When I first proposed this wacky idea I figured I'd add funny biology terms to my list as the weeks went by. Well, I exhausted my original list quite rapidly, and now I'm scraping the dregs of funny terms to bring you something to make your Friday go by a little bit faster. This week I'm stealing from a list of molecules with silly names (via the recently expunged Frink Tank). Here's an awkward exchange that may have occurred between a student and her advisor:
A geology professor and his new female graduate student are camping out in western Massachusetts for the weekend with the intent of cataloging the different rocks in a particular area. They are sharing a tent and both felt uncomfortable during the first night; the student is fairly attractive and the professor is a handsome man with a reputation for taking care of business. It's late Saturday afternoon, and the conversation that day has been quite flirtatious. As the sun is going down the student comes across a rock that she is not familiar with. "What is this?" she asks the professor. He walks over and inspects the rock. After a few moments of contemplation, he exclaims, "Well, I'll be! Cummingtonite." The student replies, "Well that's a bit presumptuous."
This also gives me an excuse to post a picture of the greatest cologne bottle on the face of the Earth. Alan Cummings probably got ragged on quite a bit when he was growing up because of his name. Now he has taken advantage of the sexual innuendo with his own scent, named Cumming. It's pure genius, even if it's not all that creative.
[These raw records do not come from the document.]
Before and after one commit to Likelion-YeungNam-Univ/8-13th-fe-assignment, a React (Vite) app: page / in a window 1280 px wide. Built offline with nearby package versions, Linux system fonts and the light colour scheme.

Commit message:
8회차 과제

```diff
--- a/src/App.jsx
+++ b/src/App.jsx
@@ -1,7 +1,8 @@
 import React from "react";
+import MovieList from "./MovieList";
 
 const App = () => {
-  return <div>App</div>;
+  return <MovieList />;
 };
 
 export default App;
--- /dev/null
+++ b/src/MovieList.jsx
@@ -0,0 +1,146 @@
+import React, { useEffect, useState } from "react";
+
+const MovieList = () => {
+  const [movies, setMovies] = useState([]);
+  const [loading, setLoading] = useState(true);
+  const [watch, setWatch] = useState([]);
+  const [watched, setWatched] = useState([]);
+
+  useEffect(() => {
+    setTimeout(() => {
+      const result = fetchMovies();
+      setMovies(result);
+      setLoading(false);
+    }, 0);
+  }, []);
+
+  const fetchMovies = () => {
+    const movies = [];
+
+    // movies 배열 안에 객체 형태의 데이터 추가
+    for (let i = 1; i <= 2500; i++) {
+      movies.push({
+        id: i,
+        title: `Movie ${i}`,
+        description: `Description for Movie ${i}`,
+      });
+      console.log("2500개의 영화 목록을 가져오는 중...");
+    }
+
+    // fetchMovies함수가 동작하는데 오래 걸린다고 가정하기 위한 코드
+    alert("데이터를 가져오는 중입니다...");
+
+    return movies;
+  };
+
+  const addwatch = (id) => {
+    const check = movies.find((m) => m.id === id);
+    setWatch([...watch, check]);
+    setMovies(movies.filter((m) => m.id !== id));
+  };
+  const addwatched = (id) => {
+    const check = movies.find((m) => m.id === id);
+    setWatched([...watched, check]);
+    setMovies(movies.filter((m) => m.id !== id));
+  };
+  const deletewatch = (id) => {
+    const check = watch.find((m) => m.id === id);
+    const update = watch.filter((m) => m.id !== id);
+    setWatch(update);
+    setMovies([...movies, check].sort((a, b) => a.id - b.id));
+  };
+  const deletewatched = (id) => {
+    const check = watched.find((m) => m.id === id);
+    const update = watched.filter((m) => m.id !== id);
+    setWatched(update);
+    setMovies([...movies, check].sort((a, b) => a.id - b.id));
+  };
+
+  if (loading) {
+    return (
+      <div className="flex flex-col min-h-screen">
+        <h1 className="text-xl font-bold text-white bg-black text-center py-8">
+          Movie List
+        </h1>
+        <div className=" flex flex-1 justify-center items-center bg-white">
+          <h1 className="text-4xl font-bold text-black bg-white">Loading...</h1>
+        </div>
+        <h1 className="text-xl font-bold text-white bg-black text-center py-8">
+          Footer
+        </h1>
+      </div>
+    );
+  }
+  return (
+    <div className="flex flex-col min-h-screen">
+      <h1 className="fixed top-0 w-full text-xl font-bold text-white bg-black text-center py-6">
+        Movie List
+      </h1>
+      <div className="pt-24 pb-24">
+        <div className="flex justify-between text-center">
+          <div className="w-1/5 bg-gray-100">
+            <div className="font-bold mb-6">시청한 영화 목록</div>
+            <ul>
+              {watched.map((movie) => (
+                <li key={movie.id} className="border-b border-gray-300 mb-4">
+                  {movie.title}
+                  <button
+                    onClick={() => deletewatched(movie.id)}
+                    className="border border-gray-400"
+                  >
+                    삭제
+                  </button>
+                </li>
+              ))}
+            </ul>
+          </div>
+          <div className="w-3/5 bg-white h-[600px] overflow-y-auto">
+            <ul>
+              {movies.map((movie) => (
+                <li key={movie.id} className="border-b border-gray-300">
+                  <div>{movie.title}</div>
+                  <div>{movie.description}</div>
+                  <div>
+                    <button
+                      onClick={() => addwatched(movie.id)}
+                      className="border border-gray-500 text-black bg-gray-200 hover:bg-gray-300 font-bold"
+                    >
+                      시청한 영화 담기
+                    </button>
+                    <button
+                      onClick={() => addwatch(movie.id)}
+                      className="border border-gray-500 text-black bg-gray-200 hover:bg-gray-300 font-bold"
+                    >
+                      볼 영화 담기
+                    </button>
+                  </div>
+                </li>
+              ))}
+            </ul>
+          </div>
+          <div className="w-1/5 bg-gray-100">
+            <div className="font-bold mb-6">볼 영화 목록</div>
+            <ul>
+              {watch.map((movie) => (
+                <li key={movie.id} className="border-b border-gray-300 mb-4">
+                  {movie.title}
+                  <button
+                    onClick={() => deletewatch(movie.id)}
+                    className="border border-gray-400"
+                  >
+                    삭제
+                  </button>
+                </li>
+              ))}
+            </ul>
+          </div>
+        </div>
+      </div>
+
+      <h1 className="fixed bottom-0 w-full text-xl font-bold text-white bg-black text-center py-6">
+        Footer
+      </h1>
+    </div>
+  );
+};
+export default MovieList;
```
You may have written about this topic already, but we microbiologists find that conjugation is always fun. Nothing quite like that conjugal bliss. ; )